John did all that well. Oh yeah, he could score, too. He could shoot over you or drive around you. But that wasn’t his primary job. He had to see the floor, run the team, and distribute the ball. Dishing the ball to four other guys who each felt it was his turn wasn’t easy.

For a long time, John held assist records at Anderson College and Texas – Pan Am where he played. He was a playmaker, a floor general, a key to the success of his teams. I’m not biased at all, right?

I’ve noticed that he continues to see the floor well, run the team, and distribute the ball. He does these things in life … in his family life, his church ministry, his professional career. John is a great servant leader wherever God has placed him. He is a faithful steward of his time, talent, and treasure. He can still run the point but he really knows how to follow the Coach.

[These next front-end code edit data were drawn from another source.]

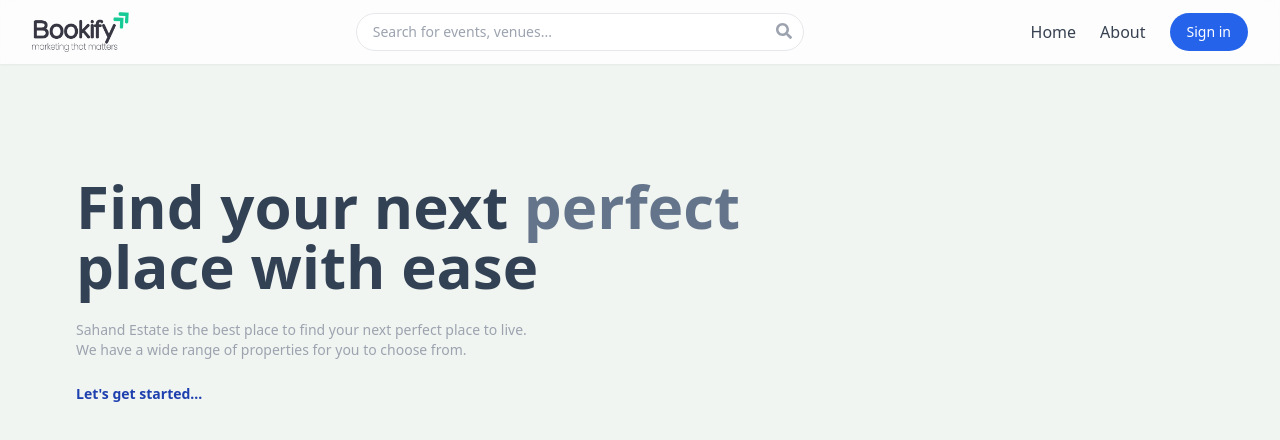
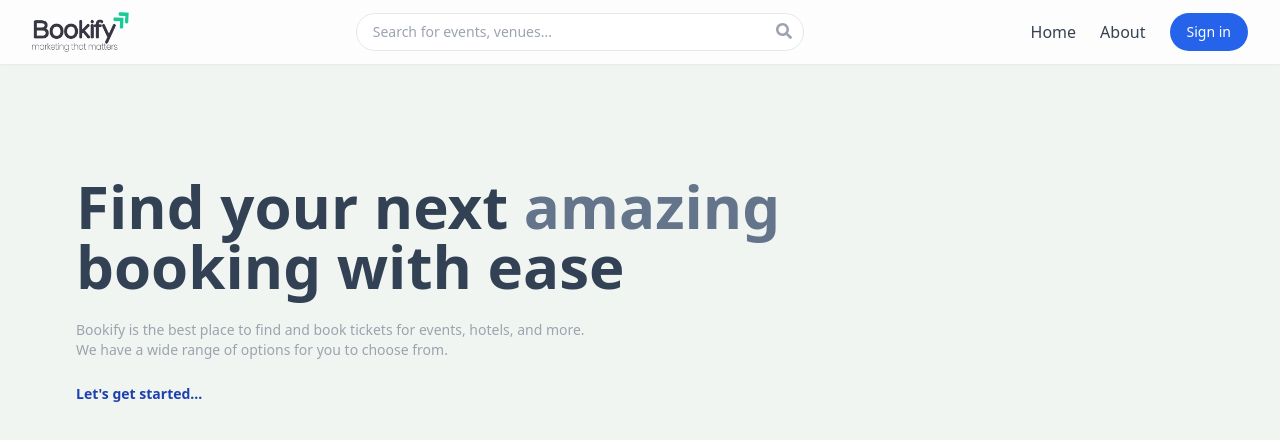
Before and after one commit to AtheequeFurkhan/Bookify, a React (Vite) app in the folder client/: page / in a window 1280 px wide. Shown: the top 440 px of the page. Built offline with nearby package versions, Linux system fonts and the light colour scheme; no server answers.

Commit message:
refactor Home component: improve error logging and update text for clarity and branding

```diff
--- a/client/src/pages/Home.jsx
+++ b/client/src/pages/Home.jsx
@@ -40,7 +40,7 @@ export default function Home() {
         const data = await res.json();
         setSaleListings(data);
       } catch (error) {
-        log(error);
+        console.log(error);
       }
     };
     fetchOfferListings();
@@ -50,15 +50,14 @@ export default function Home() {
       {/* top */}
       <div className='flex flex-col gap-6 p-28 px-3 max-w-6xl mx-auto'>
         <h1 className='text-slate-700 font-bold text-3xl lg:text-6xl'>
-          Find your next <span className='text-slate-500'>perfect</span>
+          Find your next <span className='text-slate-500'>amazing</span>
           <br />
-          place with ease
+          booking with ease
         </h1>
         <div className='text-gray-400 text-xs sm:text-sm'>
-          Sahand Estate is the best place to find your next perfect place to
-          live.
+          Bookify is the best place to find and book tickets for events, hotels, and more.
           <br />
-          We have a wide range of properties for you to choose from.
+          We have a wide range of options for you to choose from.
         </div>
         <Link
           to={'/search'}
```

Among my many blessings, I have two brothers who are good and godly men. When we get together, we tell stories from back in the day – the older we get the better we were – but I have witnessed how both have played the game of life. I am a proud brother.

What about me?

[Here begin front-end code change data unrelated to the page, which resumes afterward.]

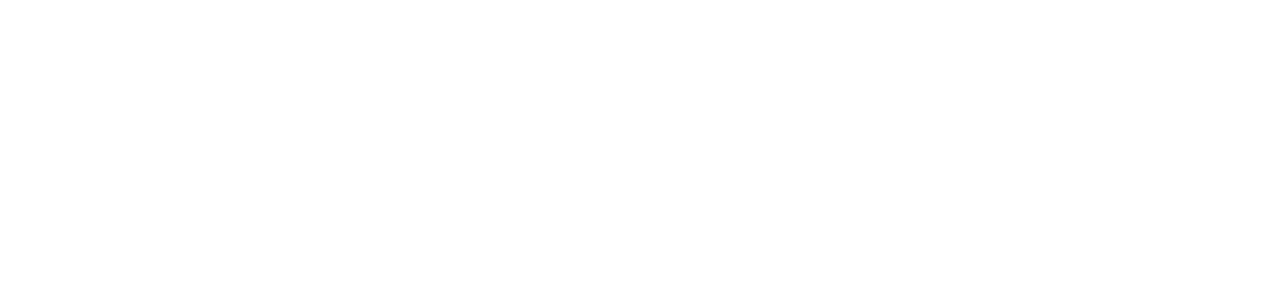
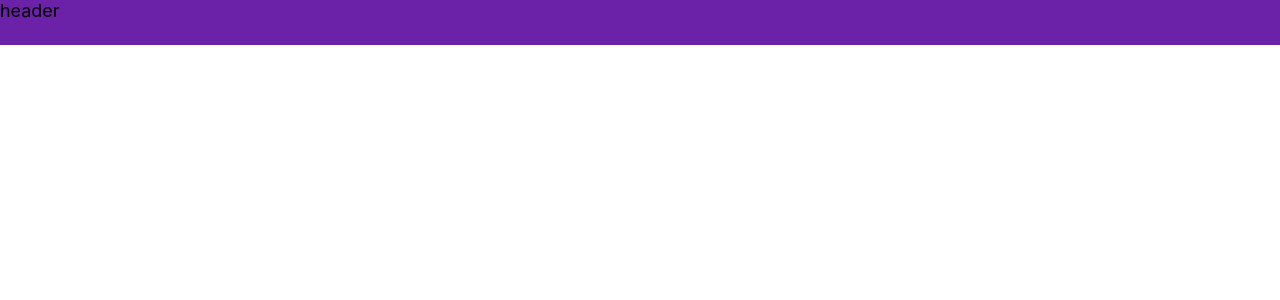
Before and after one commit to Nandiehakuna/dashboard-in-react, a React (Create React App) app: page / in a window 1280 px wide. Shown: the top 300 px of the page. Built offline with nearby package versions, Linux system fonts and the light colour scheme.

Commit message:
header skeleton created succesfully

```diff
--- a/package.json
+++ b/package.json
@@ -9,6 +9,7 @@
     "react": "^18.2.0",
     "react-dom": "^18.2.0",
     "react-scripts": "5.0.1",
+    "styled-components": "^6.1.8",
     "web-vitals": "^2.1.4"
   },
   "scripts": {
--- a/src/App.css
+++ b/src/App.css
@@ -330,3 +330,14 @@
 *::after {
   box-sizing: inherit;
 }
+body{
+  margin:0;
+  padding:0;
+  font-family: 'poppins' sans-serif;
+
+}
+.header-container{
+  background-color:var(--sl-color-purple-800) ;
+  height: 45px;
+
+}
--- a/src/App.js
+++ b/src/App.js
@@ -1,9 +1,11 @@
-import logo from './logo.svg';
+
 import './App.css';
+import Header from './components/Header';
 
 function App() {
   return (
    <div className='app'>
+    <Header/>
     </div>
   );
 }
--- /dev/null
+++ b/src/components/Header.js
@@ -0,0 +1,17 @@
+const Header=()=>{
+    return(
+        <div className="header-container">
+            <header >
+                header
+
+
+            </header>
+
+
+
+        </div>
+
+    )
+
+}
+export default Header;
```
Also changed, not shown: 1 other file (tests, documents, lock files or other folders).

From Leadership Network:

“In 1985, Bob Buford decided to create an organization that would address the leadership and organizational needs of large, complex churches and Christian organizations. He wrote a mission statement and business plan for the idea and hired a full-time staff person. To make sure the idea had sufficient resources, he committed 30 percent of his time and funded the budget. The result was Leadership Network.

In 1992, Duncan Campbell, the owner of a timber investment firm, became concerned about high-risk kids in Portland, Oregon. He developed a business plan and put up the money to fund his idea. He committed 50 percent of his time to the organization, Friends, that provides mentors for troubled youth in the Portland area.

In 1994, Tom Luce, a successful attorney, had a dream for an organization that would change the nature of public education in the state of Texas. He wrote a mission statement and business plan, hired a full-time staff person and committed his own money as well as 50 percent of his time. The result is ‘Just for the Kids.’”

All three of these social entrepreneurs are still at it today, helping to change things for the better; helping to change lives and organizations for the good. It would be easy to say that we don’t have the resources available to these men, but what are we doing with the resources entrusted to us?

Amelia Mohr was 8 years old at the time. Our church was collecting food to help an organization similar to Buckhead Christian Ministry. We distributed grocery bags much like we have done this month and asked our members to bring the bags so we can donate the food to BCM. Amelia wasn’t satisfied filling the sack her family picked up at church. She wanted for more bags and went to her neighbors and asked them to fill up a bag to help hungry people. She told her parents that she needed their help to pick up the bags from their neighborhood. She followed up with each neighbor until each had participated.

Stewardship is about life. We have all been given so much. We don’t own any of it; we have been entrusted with a sacred charge. Your time, talent, and treasure can make a difference. One day there will be an accounting. “To whom much has been given, much will be required.”

I read that somewhere …

If you don’t want to give until it hurts, how about giving until it helps? See you Sunday, ready to worship, ready to serve.